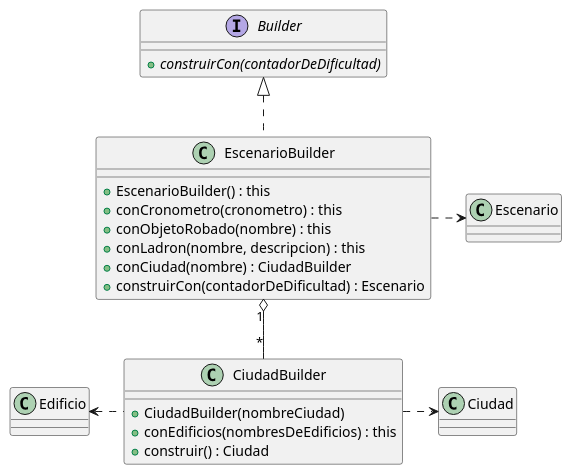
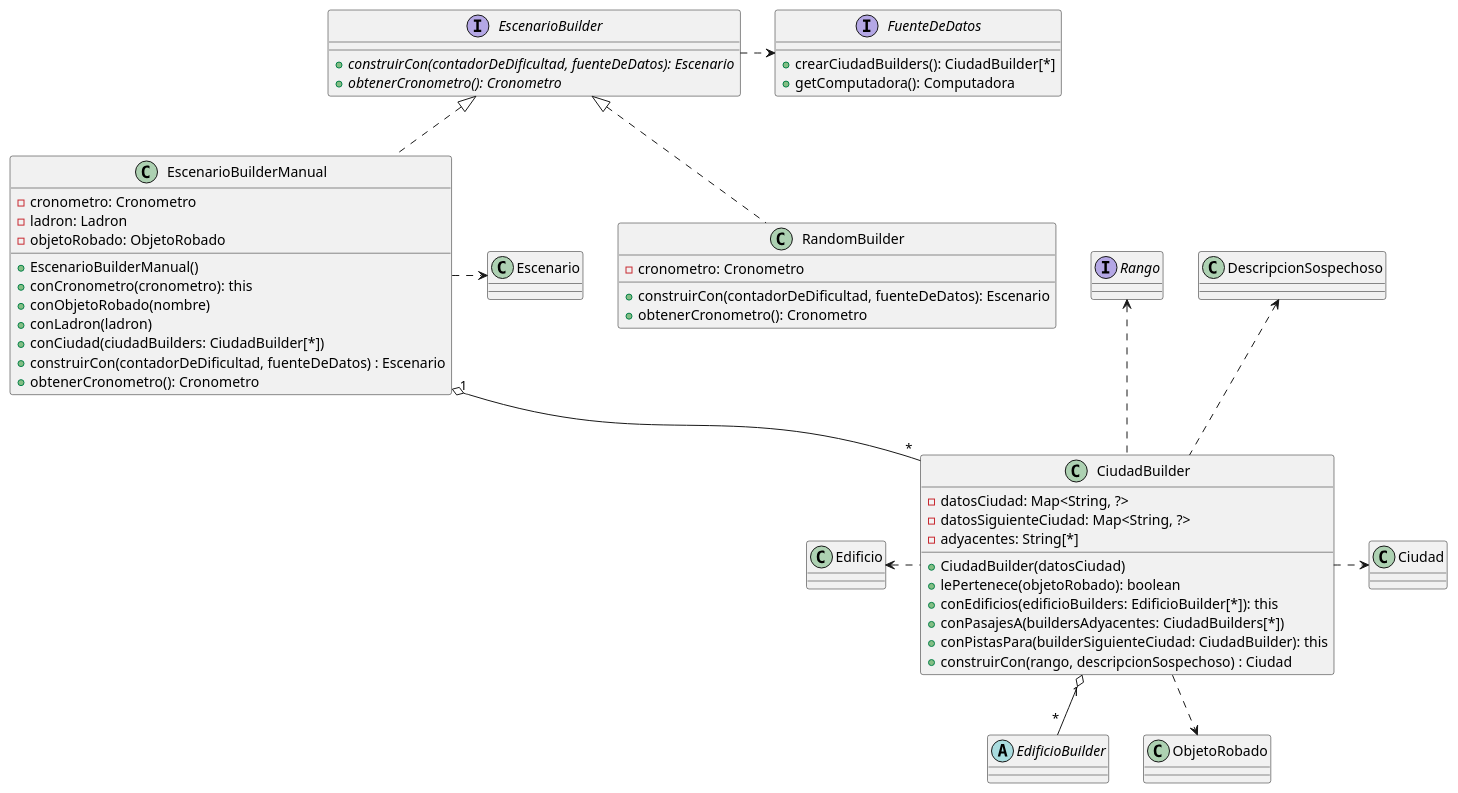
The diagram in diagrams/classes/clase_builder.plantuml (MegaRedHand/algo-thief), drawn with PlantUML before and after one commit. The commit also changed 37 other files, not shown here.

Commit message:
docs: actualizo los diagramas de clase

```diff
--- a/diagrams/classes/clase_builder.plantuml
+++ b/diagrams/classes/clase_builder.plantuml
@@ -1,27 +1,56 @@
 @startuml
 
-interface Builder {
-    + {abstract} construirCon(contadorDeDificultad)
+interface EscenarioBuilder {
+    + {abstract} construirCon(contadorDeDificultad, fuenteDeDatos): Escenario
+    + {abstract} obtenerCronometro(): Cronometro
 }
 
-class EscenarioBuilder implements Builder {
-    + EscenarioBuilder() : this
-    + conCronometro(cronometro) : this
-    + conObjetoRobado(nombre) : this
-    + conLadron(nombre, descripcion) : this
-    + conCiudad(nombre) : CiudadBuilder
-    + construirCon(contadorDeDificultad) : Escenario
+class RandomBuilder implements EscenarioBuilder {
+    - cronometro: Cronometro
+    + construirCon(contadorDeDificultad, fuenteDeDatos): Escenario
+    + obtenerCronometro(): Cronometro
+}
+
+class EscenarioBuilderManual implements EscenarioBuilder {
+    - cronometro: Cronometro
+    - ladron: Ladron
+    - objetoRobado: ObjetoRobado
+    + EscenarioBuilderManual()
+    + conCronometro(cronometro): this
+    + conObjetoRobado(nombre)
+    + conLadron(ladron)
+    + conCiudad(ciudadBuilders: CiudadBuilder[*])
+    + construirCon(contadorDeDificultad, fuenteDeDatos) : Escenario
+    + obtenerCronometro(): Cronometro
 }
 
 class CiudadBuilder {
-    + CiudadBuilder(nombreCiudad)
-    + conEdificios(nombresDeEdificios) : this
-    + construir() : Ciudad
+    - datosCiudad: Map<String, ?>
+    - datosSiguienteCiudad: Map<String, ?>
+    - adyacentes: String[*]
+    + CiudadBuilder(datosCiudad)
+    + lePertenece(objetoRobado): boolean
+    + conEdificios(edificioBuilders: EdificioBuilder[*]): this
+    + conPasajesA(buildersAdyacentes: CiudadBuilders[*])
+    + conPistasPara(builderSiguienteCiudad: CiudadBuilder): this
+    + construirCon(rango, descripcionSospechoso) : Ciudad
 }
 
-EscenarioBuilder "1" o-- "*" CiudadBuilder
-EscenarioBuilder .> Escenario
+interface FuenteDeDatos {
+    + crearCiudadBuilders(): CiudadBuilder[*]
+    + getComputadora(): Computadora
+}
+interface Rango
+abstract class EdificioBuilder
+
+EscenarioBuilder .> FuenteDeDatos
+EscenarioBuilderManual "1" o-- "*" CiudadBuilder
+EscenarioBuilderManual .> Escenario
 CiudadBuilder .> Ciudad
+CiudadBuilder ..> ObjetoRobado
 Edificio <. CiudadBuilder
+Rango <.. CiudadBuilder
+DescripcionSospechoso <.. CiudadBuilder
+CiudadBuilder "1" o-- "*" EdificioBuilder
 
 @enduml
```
=-=-=
WORK REQUEST
Output all the records, word for word, with no pictures in the copy.

ANSWER TO THIS EXERCISE
The diagram in diagrams/classes/clase_builder.plantuml (MegaRedHand/algo-thief), drawn with PlantUML before and after one commit. The commit also changed 37 other files, not shown here.

Commit message:
docs: actualizo los diagramas de clase

```diff
--- a/diagrams/classes/clase_builder.plantuml
+++ b/diagrams/classes/clase_builder.plantuml
@@ -1,27 +1,56 @@
 @startuml
 
-interface Builder {
-    + {abstract} construirCon(contadorDeDificultad)
+interface EscenarioBuilder {
+    + {abstract} construirCon(contadorDeDificultad, fuenteDeDatos): Escenario
+    + {abstract} obtenerCronometro(): Cronometro
 }
 
-class EscenarioBuilder implements Builder {
-    + EscenarioBuilder() : this
-    + conCronometro(cronometro) : this
-    + conObjetoRobado(nombre) : this
-    + conLadron(nombre, descripcion) : this
-    + conCiudad(nombre) : CiudadBuilder
-    + construirCon(contadorDeDificultad) : Escenario
+class RandomBuilder implements EscenarioBuilder {
+    - cronometro: Cronometro
+    + construirCon(contadorDeDificultad, fuenteDeDatos): Escenario
+    + obtenerCronometro(): Cronometro
+}
+
+class EscenarioBuilderManual implements EscenarioBuilder {
+    - cronometro: Cronometro
+    - ladron: Ladron
+    - objetoRobado: ObjetoRobado
+    + EscenarioBuilderManual()
+    + conCronometro(cronometro): this
+    + conObjetoRobado(nombre)
+    + conLadron(ladron)
+    + conCiudad(ciudadBuilders: CiudadBuilder[*])
+    + construirCon(contadorDeDificultad, fuenteDeDatos) : Escenario
+    + obtenerCronometro(): Cronometro
 }
 
 class CiudadBuilder {
-    + CiudadBuilder(nombreCiudad)
-    + conEdificios(nombresDeEdificios) : this
-    + construir() : Ciudad
+    - datosCiudad: Map<String, ?>
+    - datosSiguienteCiudad: Map<String, ?>
+    - adyacentes: String[*]
+    + CiudadBuilder(datosCiudad)
+    + lePertenece(objetoRobado): boolean
+    + conEdificios(edificioBuilders: EdificioBuilder[*]): this
+    + conPasajesA(buildersAdyacentes: CiudadBuilders[*])
+    + conPistasPara(builderSiguienteCiudad: CiudadBuilder): this
+    + construirCon(rango, descripcionSospechoso) : Ciudad
 }
 
-EscenarioBuilder "1" o-- "*" CiudadBuilder
-EscenarioBuilder .> Escenario
+interface FuenteDeDatos {
+    + crearCiudadBuilders(): CiudadBuilder[*]
+    + getComputadora(): Computadora
+}
+interface Rango
+abstract class EdificioBuilder
+
+EscenarioBuilder .> FuenteDeDatos
+EscenarioBuilderManual "1" o-- "*" CiudadBuilder
+EscenarioBuilderManual .> Escenario
 CiudadBuilder .> Ciudad
+CiudadBuilder ..> ObjetoRobado
 Edificio <. CiudadBuilder
+Rango <.. CiudadBuilder
+DescripcionSospechoso <.. CiudadBuilder
+CiudadBuilder "1" o-- "*" EdificioBuilder
 
 @enduml
```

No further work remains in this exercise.